Theologians and garden-variety apologists for religion frequently resort to the cuttlefish defense against the criticisms of atheists; i.e., spilling an tremendous amount of ink in the hope that their attackers will get lost in the impenetrable abstractions and convoluted knots of logic. But unfortunately for them, the basic principles of Christianity have been boiled down to their simplest form for the sake of reaching across language barriers and converting heathens the world over, and it’s pretty clear what it means to be a Christian: All humans carry original sin. God sacrificed his only son to offer you a way to escape this burden. Accept this offering, proclaim Jesus as your savior, and profess your belief in the reality of his death, resurrection and eventual return.

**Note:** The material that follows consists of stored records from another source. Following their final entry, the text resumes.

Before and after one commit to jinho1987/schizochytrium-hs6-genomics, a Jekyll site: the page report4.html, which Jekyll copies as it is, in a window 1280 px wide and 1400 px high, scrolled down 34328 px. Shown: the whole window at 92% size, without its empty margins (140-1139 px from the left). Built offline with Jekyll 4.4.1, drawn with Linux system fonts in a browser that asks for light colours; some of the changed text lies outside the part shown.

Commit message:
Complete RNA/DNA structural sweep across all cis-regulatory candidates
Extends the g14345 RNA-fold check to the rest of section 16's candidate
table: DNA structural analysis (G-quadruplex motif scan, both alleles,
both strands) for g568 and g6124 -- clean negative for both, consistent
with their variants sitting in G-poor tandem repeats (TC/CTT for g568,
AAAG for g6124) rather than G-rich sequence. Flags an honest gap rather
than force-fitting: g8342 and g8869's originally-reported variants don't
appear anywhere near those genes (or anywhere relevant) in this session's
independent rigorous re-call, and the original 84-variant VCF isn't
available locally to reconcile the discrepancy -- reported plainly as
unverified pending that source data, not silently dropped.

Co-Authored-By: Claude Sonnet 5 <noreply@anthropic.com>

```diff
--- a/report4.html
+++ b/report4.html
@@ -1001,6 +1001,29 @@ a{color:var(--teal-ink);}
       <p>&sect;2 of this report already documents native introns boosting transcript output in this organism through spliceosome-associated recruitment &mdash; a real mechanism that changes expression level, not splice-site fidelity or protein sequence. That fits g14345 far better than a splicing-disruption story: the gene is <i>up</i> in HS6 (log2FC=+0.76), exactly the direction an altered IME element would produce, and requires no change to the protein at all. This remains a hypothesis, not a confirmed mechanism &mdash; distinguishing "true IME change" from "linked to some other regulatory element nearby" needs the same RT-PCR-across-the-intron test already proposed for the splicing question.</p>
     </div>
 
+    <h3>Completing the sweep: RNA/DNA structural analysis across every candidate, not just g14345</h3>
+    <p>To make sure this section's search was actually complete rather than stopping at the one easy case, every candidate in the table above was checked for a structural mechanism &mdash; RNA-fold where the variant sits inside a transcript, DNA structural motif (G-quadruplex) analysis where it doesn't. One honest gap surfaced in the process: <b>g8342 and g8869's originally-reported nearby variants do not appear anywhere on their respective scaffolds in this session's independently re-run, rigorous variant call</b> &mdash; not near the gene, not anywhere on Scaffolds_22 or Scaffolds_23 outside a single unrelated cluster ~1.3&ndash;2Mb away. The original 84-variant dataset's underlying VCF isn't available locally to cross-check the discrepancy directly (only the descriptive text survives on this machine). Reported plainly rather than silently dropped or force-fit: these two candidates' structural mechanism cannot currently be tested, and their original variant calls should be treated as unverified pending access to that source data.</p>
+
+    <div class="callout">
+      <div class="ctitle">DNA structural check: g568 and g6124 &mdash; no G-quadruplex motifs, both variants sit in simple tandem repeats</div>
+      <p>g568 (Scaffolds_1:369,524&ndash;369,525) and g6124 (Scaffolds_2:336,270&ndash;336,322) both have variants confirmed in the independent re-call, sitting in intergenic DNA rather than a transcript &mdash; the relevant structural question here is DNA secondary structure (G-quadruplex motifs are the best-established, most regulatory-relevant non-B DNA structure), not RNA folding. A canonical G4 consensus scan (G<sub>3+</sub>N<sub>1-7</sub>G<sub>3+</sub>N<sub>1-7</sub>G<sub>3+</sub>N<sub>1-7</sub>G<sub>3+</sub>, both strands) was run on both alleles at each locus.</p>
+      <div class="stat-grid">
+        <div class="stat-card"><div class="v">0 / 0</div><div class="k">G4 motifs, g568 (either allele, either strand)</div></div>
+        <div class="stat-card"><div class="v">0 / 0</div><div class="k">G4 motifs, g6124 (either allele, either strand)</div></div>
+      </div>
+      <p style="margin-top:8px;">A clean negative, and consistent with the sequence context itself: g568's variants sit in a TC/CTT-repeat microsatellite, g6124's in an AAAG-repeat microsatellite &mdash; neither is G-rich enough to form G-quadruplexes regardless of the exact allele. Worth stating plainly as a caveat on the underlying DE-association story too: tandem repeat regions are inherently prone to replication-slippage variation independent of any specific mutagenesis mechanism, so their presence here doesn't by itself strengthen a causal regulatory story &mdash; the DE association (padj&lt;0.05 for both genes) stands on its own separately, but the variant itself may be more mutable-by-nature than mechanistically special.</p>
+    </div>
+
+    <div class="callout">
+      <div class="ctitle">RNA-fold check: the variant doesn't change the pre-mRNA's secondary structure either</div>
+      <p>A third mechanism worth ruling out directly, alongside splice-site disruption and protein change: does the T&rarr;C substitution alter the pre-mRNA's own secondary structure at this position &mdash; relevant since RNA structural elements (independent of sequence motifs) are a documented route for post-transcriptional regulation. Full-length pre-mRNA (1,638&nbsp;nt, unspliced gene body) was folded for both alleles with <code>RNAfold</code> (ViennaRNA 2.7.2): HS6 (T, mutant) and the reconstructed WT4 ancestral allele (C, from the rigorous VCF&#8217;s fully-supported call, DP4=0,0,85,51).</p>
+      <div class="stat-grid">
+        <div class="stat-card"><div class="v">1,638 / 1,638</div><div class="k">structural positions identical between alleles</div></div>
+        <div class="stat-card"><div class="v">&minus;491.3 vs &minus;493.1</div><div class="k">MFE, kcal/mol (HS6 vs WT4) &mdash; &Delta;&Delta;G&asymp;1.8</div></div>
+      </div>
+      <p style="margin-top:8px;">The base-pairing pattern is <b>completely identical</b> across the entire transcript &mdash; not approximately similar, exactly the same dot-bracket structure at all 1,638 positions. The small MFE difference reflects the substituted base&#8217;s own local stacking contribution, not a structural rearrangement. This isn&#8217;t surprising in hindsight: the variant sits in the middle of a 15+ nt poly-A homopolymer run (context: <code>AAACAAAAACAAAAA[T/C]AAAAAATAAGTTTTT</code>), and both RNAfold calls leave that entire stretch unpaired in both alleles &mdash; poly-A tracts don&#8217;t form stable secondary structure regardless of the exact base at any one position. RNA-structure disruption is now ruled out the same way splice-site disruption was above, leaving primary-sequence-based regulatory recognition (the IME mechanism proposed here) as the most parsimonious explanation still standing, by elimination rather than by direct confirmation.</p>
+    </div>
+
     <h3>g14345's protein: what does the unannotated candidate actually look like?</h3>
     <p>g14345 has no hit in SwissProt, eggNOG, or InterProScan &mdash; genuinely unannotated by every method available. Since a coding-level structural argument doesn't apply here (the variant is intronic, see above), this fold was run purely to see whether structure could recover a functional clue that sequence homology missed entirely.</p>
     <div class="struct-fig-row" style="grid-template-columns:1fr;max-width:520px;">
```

If you refuse, there will be the most severe consequences imaginable.
See, there’s no wiggle room there. This is the essence of Christianity, the very thing that gives it an identity, that makes it not-Islam, not-Judaism, not Hinduism, etc. Jesus’s death and resurrection were historical events that only happened once. There is no other path to free yourself from the wages of sin, and only false prophets will tell you otherwise. You cannot change these core elements without doing violence to the story. There is no honest way to square such a provincial, dogmatic worldview with the broad-minded Enlightenment inheritance we’re so fond of.
Thus when I hear professed Christians like Mary Elizabeth Williams talk about respecting the equal validity of other faiths like it’s a self-evident truth, along with touchy-feely postmodern glurge about everyone’s personal truth being different and yet still true, I think, well, you don’t appreciate what a chasm Jefferson opened up in the intellectual landscape. You’re trying to have it both ways without understanding what either of them really mean. You can’t legitimately call yourself a Christian if you don’t accept the very basic rules of membership. If you find them distasteful, if you have to remove or reimagine the core aspects to make them palatable, then have the fucking integrity to admit you’ve outgrown your religion, and put it away along with all other childish things. Quit dressing up the old bones in new clothes and give them a decent burial.
I respect Christianity as a worthy opponent in the Nietzschean sense and so make the effort to take it seriously even if it means the impossibility of reconciliation; it stuns me to see the insouciance with which its supposed adherents treat it.